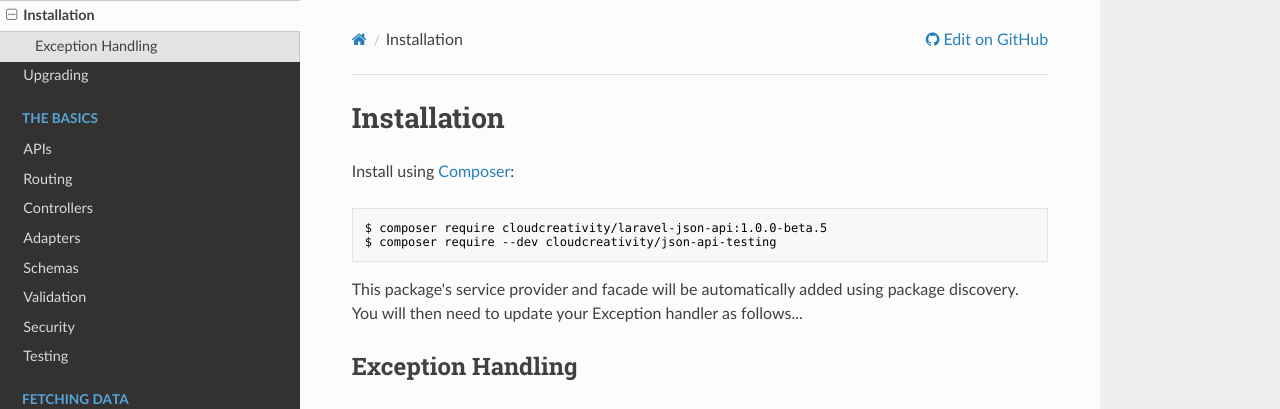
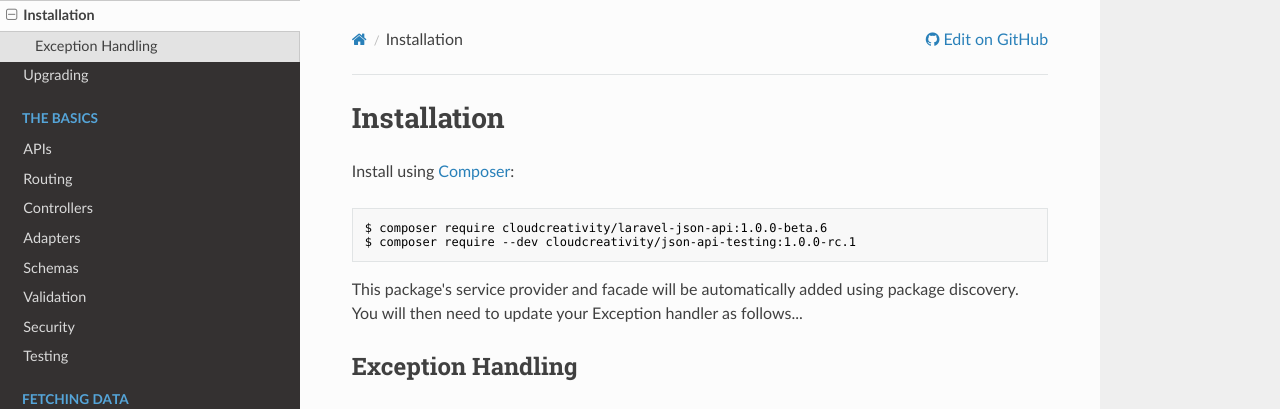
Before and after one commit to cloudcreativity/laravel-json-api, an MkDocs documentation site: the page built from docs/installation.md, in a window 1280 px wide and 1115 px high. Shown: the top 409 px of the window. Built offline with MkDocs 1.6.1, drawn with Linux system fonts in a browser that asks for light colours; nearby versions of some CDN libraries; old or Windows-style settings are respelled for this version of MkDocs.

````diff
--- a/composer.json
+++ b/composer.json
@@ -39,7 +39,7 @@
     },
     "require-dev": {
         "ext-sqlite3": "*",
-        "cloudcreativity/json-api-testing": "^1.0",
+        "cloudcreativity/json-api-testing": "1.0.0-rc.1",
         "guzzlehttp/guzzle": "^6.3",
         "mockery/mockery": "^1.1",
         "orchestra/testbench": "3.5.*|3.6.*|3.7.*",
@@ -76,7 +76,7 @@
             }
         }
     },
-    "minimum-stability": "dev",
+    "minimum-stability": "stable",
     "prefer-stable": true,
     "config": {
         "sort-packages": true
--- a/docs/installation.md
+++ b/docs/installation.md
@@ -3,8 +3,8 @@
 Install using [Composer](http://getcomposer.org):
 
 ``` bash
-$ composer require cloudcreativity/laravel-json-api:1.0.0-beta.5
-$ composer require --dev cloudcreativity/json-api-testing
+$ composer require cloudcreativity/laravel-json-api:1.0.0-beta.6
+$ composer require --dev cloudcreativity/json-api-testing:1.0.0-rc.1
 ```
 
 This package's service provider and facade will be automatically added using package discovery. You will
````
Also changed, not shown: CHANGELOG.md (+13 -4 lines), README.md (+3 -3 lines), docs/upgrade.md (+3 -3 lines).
+++++
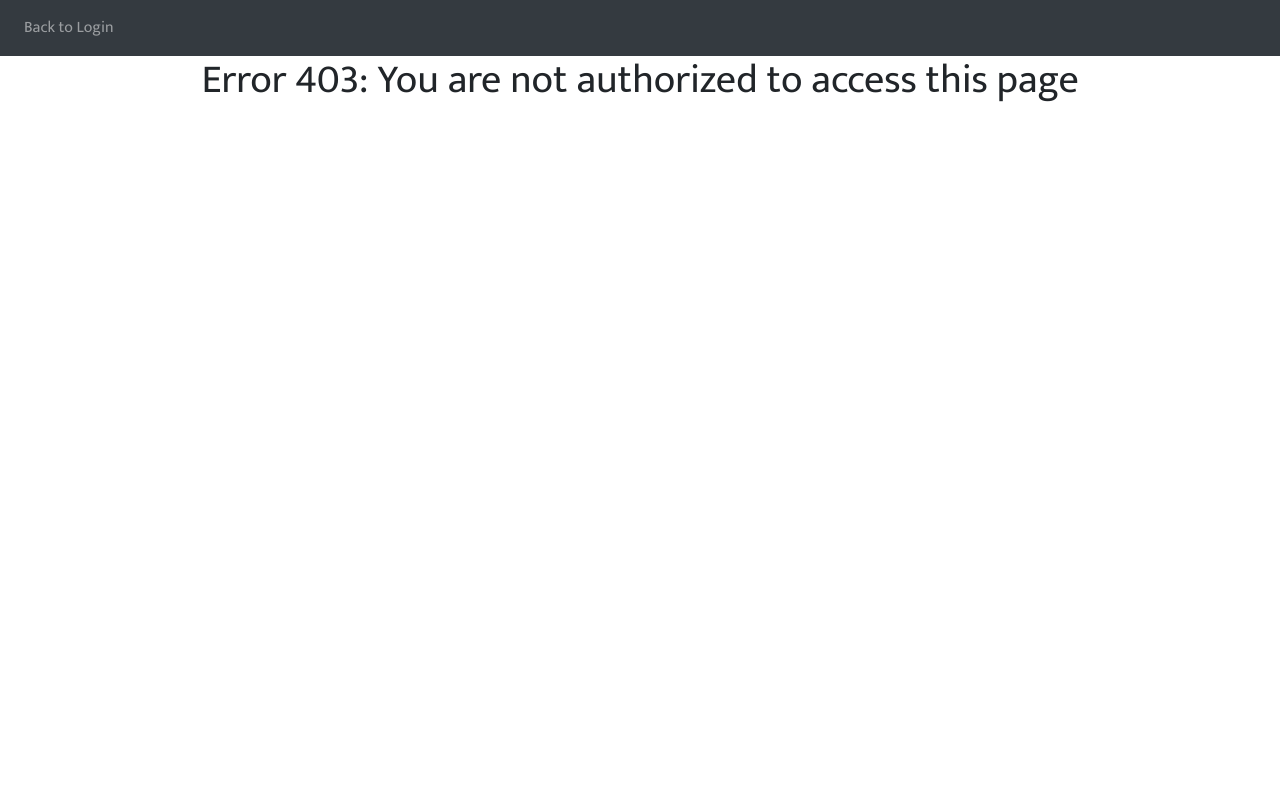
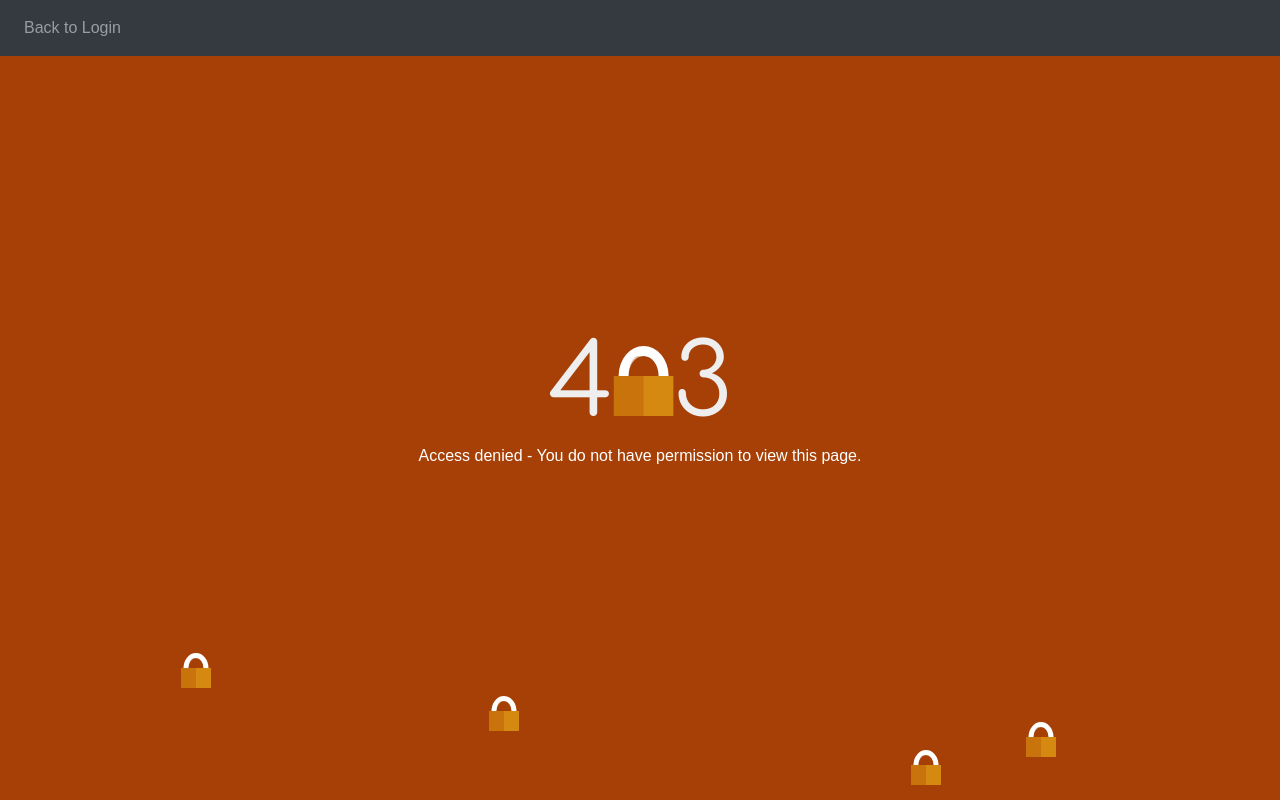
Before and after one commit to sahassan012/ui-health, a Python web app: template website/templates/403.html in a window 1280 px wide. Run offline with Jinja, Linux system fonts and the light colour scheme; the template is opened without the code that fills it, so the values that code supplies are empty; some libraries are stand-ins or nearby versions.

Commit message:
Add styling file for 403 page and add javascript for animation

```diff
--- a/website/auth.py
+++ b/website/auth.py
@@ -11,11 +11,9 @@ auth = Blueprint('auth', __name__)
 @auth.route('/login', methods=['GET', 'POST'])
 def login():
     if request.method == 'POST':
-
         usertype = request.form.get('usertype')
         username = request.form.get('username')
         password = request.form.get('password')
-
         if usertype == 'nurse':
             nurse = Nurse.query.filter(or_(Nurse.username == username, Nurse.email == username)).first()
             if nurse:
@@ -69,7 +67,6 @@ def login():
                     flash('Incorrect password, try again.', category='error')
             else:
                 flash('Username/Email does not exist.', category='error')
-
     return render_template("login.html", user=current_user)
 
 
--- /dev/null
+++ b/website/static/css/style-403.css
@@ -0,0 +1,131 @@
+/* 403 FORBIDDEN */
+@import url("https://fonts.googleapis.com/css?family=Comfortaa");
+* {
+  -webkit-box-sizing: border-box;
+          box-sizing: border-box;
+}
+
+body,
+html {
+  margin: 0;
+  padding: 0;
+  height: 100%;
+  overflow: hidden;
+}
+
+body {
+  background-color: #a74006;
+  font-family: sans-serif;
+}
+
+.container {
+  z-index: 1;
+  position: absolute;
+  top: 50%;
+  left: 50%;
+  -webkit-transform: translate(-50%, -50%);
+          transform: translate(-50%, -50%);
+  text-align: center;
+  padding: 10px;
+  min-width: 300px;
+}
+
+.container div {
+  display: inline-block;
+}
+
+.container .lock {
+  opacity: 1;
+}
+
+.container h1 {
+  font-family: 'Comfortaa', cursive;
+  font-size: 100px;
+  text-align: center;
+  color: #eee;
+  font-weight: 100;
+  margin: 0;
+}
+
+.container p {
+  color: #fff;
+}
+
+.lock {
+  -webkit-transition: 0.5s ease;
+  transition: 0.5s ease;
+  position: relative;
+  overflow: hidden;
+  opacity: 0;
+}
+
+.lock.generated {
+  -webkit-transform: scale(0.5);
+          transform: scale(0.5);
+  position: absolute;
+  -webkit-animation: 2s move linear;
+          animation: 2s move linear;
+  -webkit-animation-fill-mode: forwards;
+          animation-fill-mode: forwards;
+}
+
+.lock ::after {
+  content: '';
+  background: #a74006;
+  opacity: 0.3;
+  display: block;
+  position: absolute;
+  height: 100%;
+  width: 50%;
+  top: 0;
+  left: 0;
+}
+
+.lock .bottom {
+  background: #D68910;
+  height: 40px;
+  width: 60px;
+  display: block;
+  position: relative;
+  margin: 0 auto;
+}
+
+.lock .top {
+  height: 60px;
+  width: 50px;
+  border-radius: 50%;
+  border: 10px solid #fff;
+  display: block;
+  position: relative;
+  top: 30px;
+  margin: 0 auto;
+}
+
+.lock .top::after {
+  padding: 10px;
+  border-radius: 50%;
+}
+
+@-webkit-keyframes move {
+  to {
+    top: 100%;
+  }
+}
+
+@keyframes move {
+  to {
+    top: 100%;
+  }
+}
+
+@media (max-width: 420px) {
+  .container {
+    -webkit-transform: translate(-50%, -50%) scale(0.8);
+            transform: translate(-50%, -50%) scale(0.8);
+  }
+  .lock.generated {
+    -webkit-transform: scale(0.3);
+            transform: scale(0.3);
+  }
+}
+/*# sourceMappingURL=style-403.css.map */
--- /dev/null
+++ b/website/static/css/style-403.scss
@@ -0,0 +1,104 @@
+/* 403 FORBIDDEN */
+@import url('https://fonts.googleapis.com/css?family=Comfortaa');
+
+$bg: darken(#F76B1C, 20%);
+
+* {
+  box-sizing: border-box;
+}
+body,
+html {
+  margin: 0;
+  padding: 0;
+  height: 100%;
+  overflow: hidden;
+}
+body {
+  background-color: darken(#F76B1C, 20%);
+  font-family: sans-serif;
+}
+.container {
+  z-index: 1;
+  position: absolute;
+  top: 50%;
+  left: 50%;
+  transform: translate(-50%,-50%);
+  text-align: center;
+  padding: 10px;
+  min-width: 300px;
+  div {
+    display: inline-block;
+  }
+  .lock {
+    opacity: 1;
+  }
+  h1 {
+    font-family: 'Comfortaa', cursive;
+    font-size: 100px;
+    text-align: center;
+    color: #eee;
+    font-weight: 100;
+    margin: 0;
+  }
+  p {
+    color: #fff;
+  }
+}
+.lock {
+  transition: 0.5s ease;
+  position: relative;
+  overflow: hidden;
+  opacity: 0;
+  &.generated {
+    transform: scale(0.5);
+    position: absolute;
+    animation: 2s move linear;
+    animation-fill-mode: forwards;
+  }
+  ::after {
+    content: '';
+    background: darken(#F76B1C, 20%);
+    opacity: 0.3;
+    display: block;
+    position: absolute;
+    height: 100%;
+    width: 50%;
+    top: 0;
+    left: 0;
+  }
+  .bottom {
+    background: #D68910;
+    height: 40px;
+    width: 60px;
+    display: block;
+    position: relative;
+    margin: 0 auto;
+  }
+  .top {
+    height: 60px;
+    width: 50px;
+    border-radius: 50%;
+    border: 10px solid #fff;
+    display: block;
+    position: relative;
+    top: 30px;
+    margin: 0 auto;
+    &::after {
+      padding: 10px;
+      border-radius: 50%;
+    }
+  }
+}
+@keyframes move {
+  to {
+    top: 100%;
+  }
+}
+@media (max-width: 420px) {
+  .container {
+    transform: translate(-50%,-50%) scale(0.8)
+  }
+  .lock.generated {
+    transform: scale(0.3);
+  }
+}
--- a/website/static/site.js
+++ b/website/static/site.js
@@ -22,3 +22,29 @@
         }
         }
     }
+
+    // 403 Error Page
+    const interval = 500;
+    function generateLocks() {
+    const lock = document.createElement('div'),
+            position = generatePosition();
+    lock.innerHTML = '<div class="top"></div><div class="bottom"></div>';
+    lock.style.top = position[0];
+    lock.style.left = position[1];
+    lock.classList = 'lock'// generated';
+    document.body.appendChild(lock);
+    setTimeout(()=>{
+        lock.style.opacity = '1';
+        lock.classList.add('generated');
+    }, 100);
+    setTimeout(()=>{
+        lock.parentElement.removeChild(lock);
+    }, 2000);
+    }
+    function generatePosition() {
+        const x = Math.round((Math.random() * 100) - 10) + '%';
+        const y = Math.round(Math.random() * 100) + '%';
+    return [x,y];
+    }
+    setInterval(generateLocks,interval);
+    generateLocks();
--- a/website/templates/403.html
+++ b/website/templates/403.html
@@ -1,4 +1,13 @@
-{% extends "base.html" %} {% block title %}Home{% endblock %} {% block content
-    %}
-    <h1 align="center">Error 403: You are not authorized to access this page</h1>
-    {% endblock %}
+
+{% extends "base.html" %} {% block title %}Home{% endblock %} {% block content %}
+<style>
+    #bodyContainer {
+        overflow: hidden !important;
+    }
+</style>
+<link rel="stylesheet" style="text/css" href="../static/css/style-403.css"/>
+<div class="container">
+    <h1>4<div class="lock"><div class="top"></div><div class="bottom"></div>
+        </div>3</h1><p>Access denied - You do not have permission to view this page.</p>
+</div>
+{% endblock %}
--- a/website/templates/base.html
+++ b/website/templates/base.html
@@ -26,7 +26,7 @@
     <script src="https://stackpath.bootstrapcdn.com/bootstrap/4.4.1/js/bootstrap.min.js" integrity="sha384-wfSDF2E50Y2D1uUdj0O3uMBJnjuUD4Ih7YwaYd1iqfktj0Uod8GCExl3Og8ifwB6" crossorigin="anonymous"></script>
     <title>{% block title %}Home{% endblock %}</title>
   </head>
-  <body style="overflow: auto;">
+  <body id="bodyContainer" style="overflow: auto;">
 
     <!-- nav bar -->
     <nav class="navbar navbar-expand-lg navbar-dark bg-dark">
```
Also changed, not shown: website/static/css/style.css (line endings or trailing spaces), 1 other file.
+++++
Across the whole listing, tally the lines that include the string "family". Reply with the number only.

6